b. Sterzing/Vipiteno (South Tyrol), 1490, d. Padova (Italy; murdered), April 15, 1532, leader of the Peasants' Revolts in the Tyrol and in Salzburg in 1525/1526. His father owned a mining company. G. was the scribe of the provincial governor and the secretary of the Bishop of Brixen/Bressanone. In May 1525 G. became the leader of the revolt in the South Tyrol, insisted that a diet be held in Innsbruck in June 1525, was incarcerated in August, managed to escape in October and went to the Grisons (Graubuenden). In the Grisons formulated a Tyrolean "Landesordnung", (= legislation, legal source), which called for a complete restructuring of the political system and the establishment of a republic. In spring 1526 set out for Salzburg with his troops, but was defeated near Radstadt. Escaped with many of his followers over the Hohe Tauern mountain range to Lienz, invaded the Puster Valley, and reached the area around Venice. On April 15, 1532 he was assassinated by former friends in Padua. He was the sole leader of the peasant revolt who strategically pursued political goals.

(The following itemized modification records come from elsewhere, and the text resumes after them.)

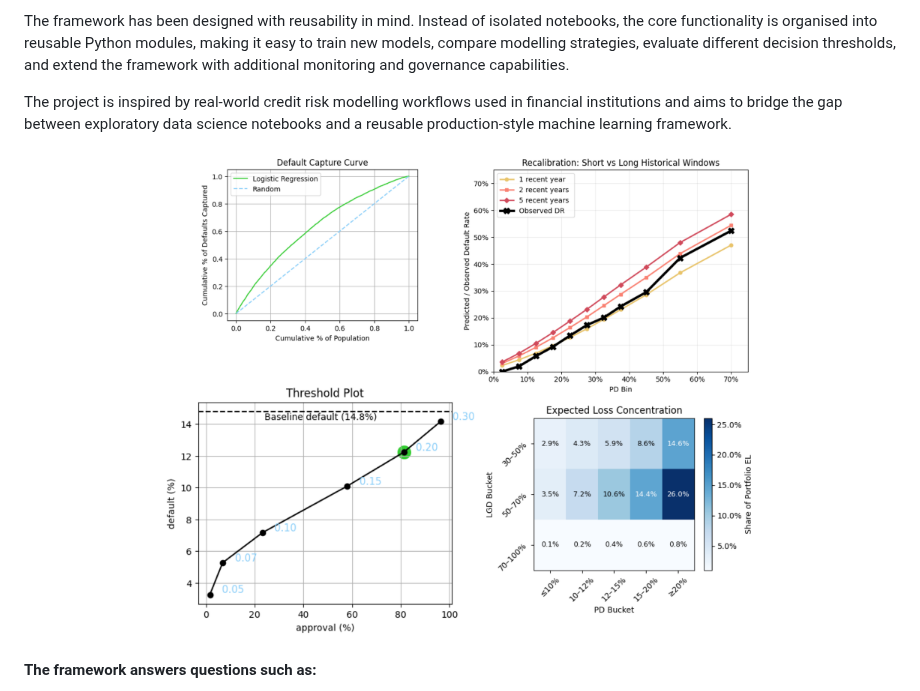
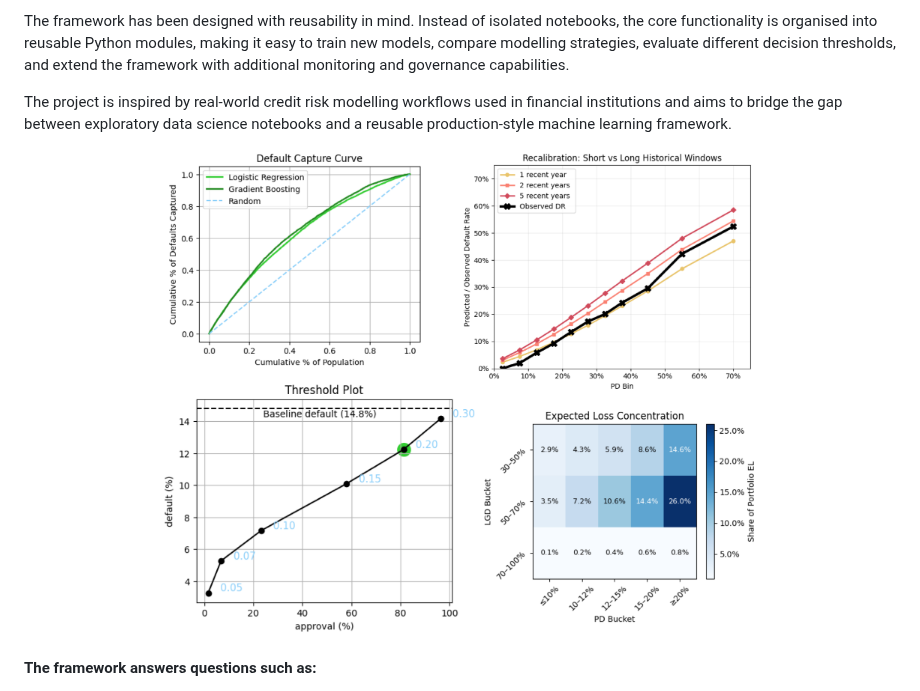
Before and after one commit to kostis2019/CREDIT-RISK-FRAMEWORK, a Markdown page: README.md, the part around the change. GitHub-like rendering; pictures changed too: figures/framework_summary_new.png (added).

```diff
--- a/README.md
+++ b/README.md
@@ -9,7 +9,7 @@ The framework has been designed with reusability in mind. Instead of isolated no
 The project is inspired by real-world credit risk modelling workflows used in financial institutions and aims to bridge the gap between exploratory data science notebooks and a reusable production-style machine learning framework.
 
 <p align="center">
-  <img src="figures/framework_summary.png" width="600">
+  <img src="figures/framework_summary_new.png" width="600">
 </p>
 
 #### The framework answers questions such as:
```
Also changed, not shown: figures/framework_summary.jpeg (deleted), figures/image_1-4-2.png (added), 5 other files.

Literature#J. Maček, Der Tiroler Bauernkrieg und M. G., 1965; H. Benedikter, Rebell im Land Ti., 1970; A. Stella, Il Bauernfuehrer M. G. e l'utopia di un repubblicanesimo popolare, 1999.